- Croco Finance: You would be surprised to discover that holding your cryptocurrencies could be way better than staking them in a liquidity pool. You can discover the profitability of doing so by using the Croco Finance Liquidity Pool Tracker.
What is the Best $SOL Solana Wallet?
Are you looking for the best cryptocurrency wallet for storing your Solana $SOL coin? Here are some of the options to consider:
- Trust Wallet: You can use this only for storing, sending and receiving the Solana ($SOL) token. It is not possible to use it for staking operations.
- Zelcore: This can be used for several purposes, including storing, transacting and connecting $SOL to DApps.
- Coin98: You can only use this cryptocurrency wallet to send and receive $SOL.
- Phantom: The Phantom cryptocurrency wallet now allows the users to store, send, receive, stake and swap their Solana ($SOL) tokens on the Solana blockchain network.
- Sollet: This is a non-custodial web wallet used for sending and receiving both $SOL and any other SPL token.
- SolFlare: This wallet has multiple uses, such as sending, receiving, and staking any SPL token.

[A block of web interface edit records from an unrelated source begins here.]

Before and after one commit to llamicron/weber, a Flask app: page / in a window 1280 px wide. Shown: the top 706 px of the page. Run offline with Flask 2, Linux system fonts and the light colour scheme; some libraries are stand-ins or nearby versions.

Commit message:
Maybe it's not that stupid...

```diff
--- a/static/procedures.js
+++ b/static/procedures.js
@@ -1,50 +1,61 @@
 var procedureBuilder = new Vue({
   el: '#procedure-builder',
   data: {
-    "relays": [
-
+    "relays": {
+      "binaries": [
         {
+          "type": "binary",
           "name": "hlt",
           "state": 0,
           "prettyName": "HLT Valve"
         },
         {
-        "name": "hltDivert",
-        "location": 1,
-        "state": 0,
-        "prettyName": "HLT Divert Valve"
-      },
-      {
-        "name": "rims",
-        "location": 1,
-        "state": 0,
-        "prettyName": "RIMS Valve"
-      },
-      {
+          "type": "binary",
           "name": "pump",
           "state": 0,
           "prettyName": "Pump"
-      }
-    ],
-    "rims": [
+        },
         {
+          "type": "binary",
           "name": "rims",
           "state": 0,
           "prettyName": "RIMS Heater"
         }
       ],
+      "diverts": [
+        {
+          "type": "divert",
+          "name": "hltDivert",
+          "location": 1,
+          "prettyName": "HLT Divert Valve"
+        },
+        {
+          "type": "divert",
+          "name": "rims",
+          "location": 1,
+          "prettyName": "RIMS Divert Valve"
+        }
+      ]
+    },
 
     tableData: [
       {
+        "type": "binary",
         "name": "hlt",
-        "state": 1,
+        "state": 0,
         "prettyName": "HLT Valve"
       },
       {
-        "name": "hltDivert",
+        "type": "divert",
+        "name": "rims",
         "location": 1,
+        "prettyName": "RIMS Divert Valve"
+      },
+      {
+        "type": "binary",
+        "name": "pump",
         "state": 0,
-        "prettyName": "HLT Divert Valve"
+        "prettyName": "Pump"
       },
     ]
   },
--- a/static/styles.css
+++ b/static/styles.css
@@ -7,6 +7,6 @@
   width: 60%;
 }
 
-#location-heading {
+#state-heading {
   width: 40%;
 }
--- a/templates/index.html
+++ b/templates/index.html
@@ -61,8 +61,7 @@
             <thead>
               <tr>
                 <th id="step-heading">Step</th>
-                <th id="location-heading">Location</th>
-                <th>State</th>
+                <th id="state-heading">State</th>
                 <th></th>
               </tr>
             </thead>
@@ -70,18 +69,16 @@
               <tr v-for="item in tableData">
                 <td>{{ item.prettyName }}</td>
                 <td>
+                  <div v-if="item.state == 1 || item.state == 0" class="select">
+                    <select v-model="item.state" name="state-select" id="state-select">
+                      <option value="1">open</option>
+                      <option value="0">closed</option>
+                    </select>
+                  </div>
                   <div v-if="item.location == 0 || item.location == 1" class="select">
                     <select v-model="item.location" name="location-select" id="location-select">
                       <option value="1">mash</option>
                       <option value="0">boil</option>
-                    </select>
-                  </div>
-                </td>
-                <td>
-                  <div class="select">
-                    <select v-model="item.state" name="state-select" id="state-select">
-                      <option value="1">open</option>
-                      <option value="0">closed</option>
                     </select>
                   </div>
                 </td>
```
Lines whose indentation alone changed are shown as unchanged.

The Solana ecosystem has come a long way and continues to give Ethereum a run for its money. We hope that the same tempo (and even something bigger than that) is sustained to make cryptocurrency mining faster, cheaper and more decentralized than it has ever been.